My dad’s recent passing reminded me that our opportunities are in the present, not the future. Spending time with those we care about is something that must occur in the present tense, not put off for some future day.
I say this because a few days ago, I received another reminder of this wisdom when my sister sent me a text that a dear friend I grew up with, Donna, had passed away suddenly. I couldn’t believe what I was reading. She was supposed to be there, living right around the corner from my parents’ home. I was supposed to go see her on my next visit to my hometown. That had been my pledge to myself — to be sure I did that the next time I was in town. But here’s the lesson in this post for anyone reading: never take life for granted. Never assume that our ideas of how life is supposed to be are correct.
I’ve mulled this thing over for three days now, thinking, “Donna? Wait! You can’t go! We need to catch up after all those years.”
Why didn’t I make time before it was too late? Why hadn’t we stayed in touch all these years? Why did life take us down different paths? Was she happy, was she ok? Now I’ve lost the chance to have all the conversations I wanted to have with her. So much for “I’ll do that tomorrow.”
A few years ago I attended a milestone class reunion. It was immensely fun for us all. I had looked forward to seeing Donna there. Although she didn’t join us that night, I thought surely I would find a moment to see her in the days and months that followed. But then life got busy and complicated again.
It seems we reach certain milestones in life, when we have sorted things out for ourselves, have decided who we are and what we want out of life. Our actions are reoriented to those new aspects of ourselves, and yet, sometimes we yearn to understand where we came from and how we became the people we are now.

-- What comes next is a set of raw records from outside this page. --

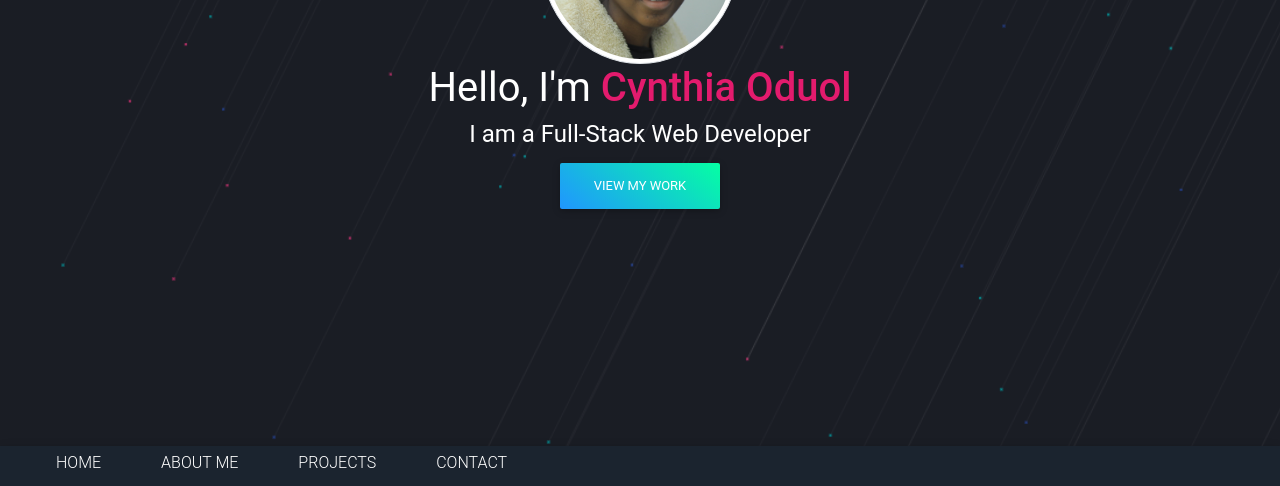
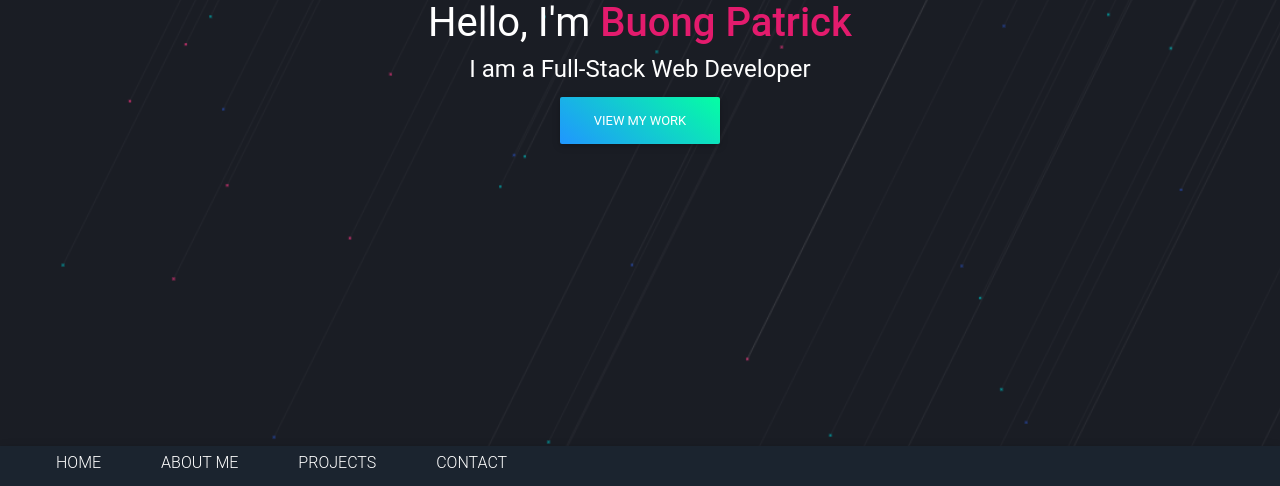
Before and after one commit to Patrick322/Personal-Portfolio, a Django app: page / in a window 1280 px wide. Shown: the part 354-840 px from the top of the page. Run offline with Django 3.2, Linux system fonts and the light colour scheme; some libraries are stand-ins or nearby versions; some web fonts are replaced.

Commit message:
modified the application

```diff
--- a/myportfolio/templates/home.html
+++ b/myportfolio/templates/home.html
@@ -8,7 +8,7 @@
         <div class="animated fadeInDown" style="animation-delay: 0.2s;">
           <img class="profile-image img-thumbnail" src="{% static 'images/profile.jpg' %}" alt="oduol's profile image"
             width="200px" style="border-radius: 50%;margin-top: 200px">
-          <h1 class="">Hello, I'm <span style="color: #e31b6d">Cynthia Oduol</span></h1>
+          <h1 class="">Hello, I'm <span style="color: #e31b6d">Buong Patrick</span></h1>
         </div>
         <h4 class="animated fadeIn" style="animation-delay: 1.5s;font-weight: 400">I am a Full-Stack Web Developer</h4>
         <div class="button animated fadeInUp" style="animation-delay: 2.5s">
```
Also changed, not shown: static/images/doryn.jpg (deleted), static/images/profile.jpg (deleted).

In my case, I wanted to learn something more from Donna, wanted to hear her talk about her joys and sorrows, to talk with her about her life choices and mine. All I know about Donna’s journey through this world is that life after high school was a crazy mixture of joy and sorrow, challenges and victories. I had hoped visiting her would be joyful for both of us, as reunions with old friends often are. Now those moments are not possible. And I am sad about that. There’s no turning back now, no asking for a re-do on life’s twists and turns.
And so I have no choice but to find some peace in the sweet memories I have always carried about her. Donna’s smile was big, beautiful, and all embracing. She had a wondrously open heart and adventurous spirit. After all these years, I can still hear her voice, whispering some humorous tale or a tidbit of info that she found fascinating. She is a beautiful, tender soul who has moved on. Now her journey is one I cannot see. I am thankful to have known her, to have grown up with her, and to have been privileged to call her one of my dearest friends.
O my God, O Forgiver of sins and Dispeller of afflictions! O Thou Who art pardoning and merciful! I raise my suppliant hands to Thee, tearfully beseeching the court of Thy divine Essence to forgive, through Thy mercy and pardon, Thy handmaiden who hath ascended unto the seat of truth. Cause her, O Lord, to be overshadowed by the clouds of Thy bounty and favor, immerse her in the ocean of Thy forgiveness and clemency, and enable her to enter the sanctified abode, Thy heavenly Paradise. Thou art, verily, the Mighty, the Compassionate, the Generous, the Merciful.
. . . A prayer from the Baha’i Writings
May her sister and brother, her family and friends, find comfort in the words of Henry Scott Holland, who said in his famous poem, “I have only slipped away into the next room…. One brief moment and all will be as it was before. How we shall laugh at the trouble of parting when we meet again!”